Obesity puts you at risk for a long list of life-threatening health conditions that include diabetes and cardiovascular disease. It also increases your risk for osteoarthritis and other musculoskeletal disorders of the knee and hip. Problems with weight on your bones, muscles, and joints are so common that 33% of all joint replacement surgeries involve an obese patient, according to the Harvard T.H. Chan School of Public Health.
The close relationship between weight and knee pain is straightforward. Excess weight stresses the weight-bearing joints in your hips, knees, and spine. The longer your joints endure increased stress, the faster they wear down and become damaged. The combination results in debilitating pain that limits your ability to stand or move freely and comfortably.
If you’re experiencing knee pain, it’s important to identify the factors contributing to your condition to get relief. Orthopedic surgeon Jonathan Shults, MD, of Coastal Empire Orthopedics in Savannah, Georgia, provides expert diagnosis and treatment of knee pain. After a thorough examination, Dr. Shults recommends a treatment plan that can range from weight loss to surgery, based on your condition and goals.
Even if excess weight isn’t the source of your knee pain, being overweight or obese can aggravate any condition causing this type of discomfort. The load on your knee joints equals four times your body weight. So, if you weigh 150 pounds, your knees support 600 pounds of force when you stand or walk. The pressure can increase with actions such as walking up steps, climbing an incline, or squatting to pick up something from the floor
The benefit of weight loss works along the same scale. That’s why losing even 10 pounds can make a measurable difference. Being 10 pounds lighter reduces the load on your knees by 40 pounds.

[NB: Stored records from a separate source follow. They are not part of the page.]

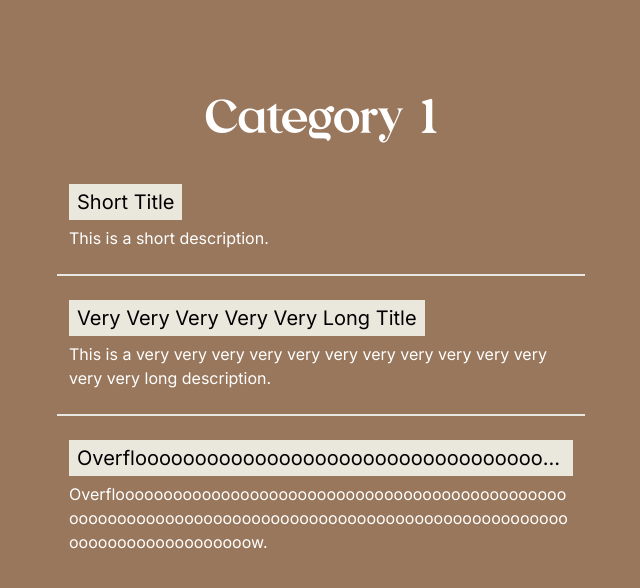
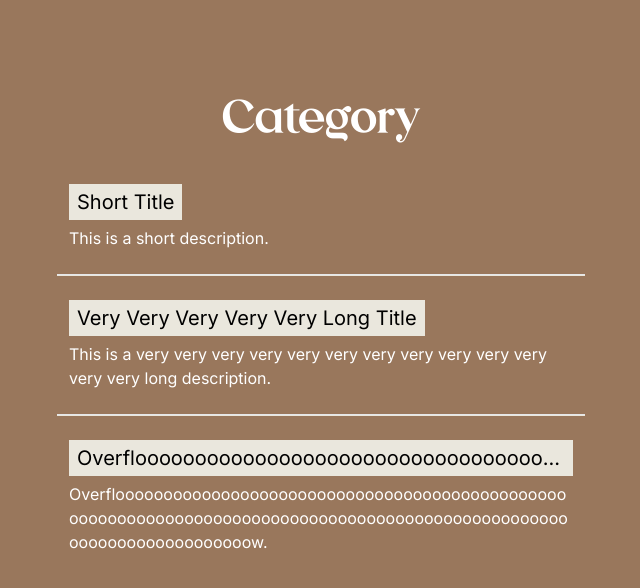
Before and after one commit to McNaBry/cataloguer, a Next.js app: page /view-entries in a window 1280 px wide. Shown: the top 588 px of the page, without its empty margins (319-959 px from the left). Built offline with nearby package versions, Linux system fonts and the light colour scheme.

Commit message:
Enable entry viewer to display chosen category

```diff
--- a/app/view-entries/page.tsx
+++ b/app/view-entries/page.tsx
@@ -1,3 +1,7 @@
+"use client"
+
+import { useSearchParams } from 'next/navigation'
+
 type Entry = {
   id: string;
   title: string;
@@ -40,9 +44,16 @@ function EntryList() {
 }
 
 export default function EntryViewer() {
+  const searchParams = useSearchParams()
+  var category = searchParams.get('category') ?? "Category"
+
+  if (category == "") {
+    category = "Category"
+  }
+
     return (
       <main className="h-full p-24 flex flex-col items-center content-center">
-        <h1 className="font-emerl text-5xl mb-2">Category 1</h1>
+        <h1 className="font-emerl text-5xl mb-2">{category}</h1>
         <EntryList />
       </main>
     )
```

Among all Americans, one in five individuals has an arthritis diagnosis, however, for overweight and obese Americans, the incidence of arthritis increases to two out of three, according to the Centers for Disease Control and Prevention (CDC).
Osteoarthritis is the most common type of arthritis and a frequent cause of knee pain. The condition occurs when the cartilage on the ends of your bones deteriorates due to age or injury. Pain results when two bare joints rub against each other without the cushion of cartilage to protect them.
Osteoarthritis commonly affects weight-bearing joints in the hips and knees. Excess weight is a risk factor for osteoarthritis because the increased stress wears down the cartilage at the ends of bones quickly.
Excess weight also contributes to osteoarthritis because fat cells release chemicals that cause inflammation. These factors can contribute to the development of the disease. The more fat present in your body, the higher the concentration of these inflammatory factors that can increase joint deterioration.
Rheumatoid arthritis is a chronic autoimmune disease that causes joint inflammation. The condition most often affects the hands, wrists, and knees. Instead of the body protecting against infection, rheumatoid arthritis triggers your immune system to attack your joints and other organs.
The inflammatory chemicals associated with fat that affect osteoarthritis may also accelerate the effects of rheumatoid arthritis. These factors can cause inflammation in joints. In overweight patients with rheumatoid arthritis, introducing more inflammatory factors can cause the condition to advance more rapidly.
While the benefits of weight loss can help relieve knee pain, doing so may be more difficult if you have discomfort. Knee pain can make it hard to participate in the physical activity that’s key to successful, long-term weight loss.
Seek medical advice to find an appropriate weight loss program for your condition. Follow these tips to get started:
Learn more about the impact of weight and other risk factors for knee pain. Schedule an appointment at Coastal Empire Orthopedics online or call our office for a consultation.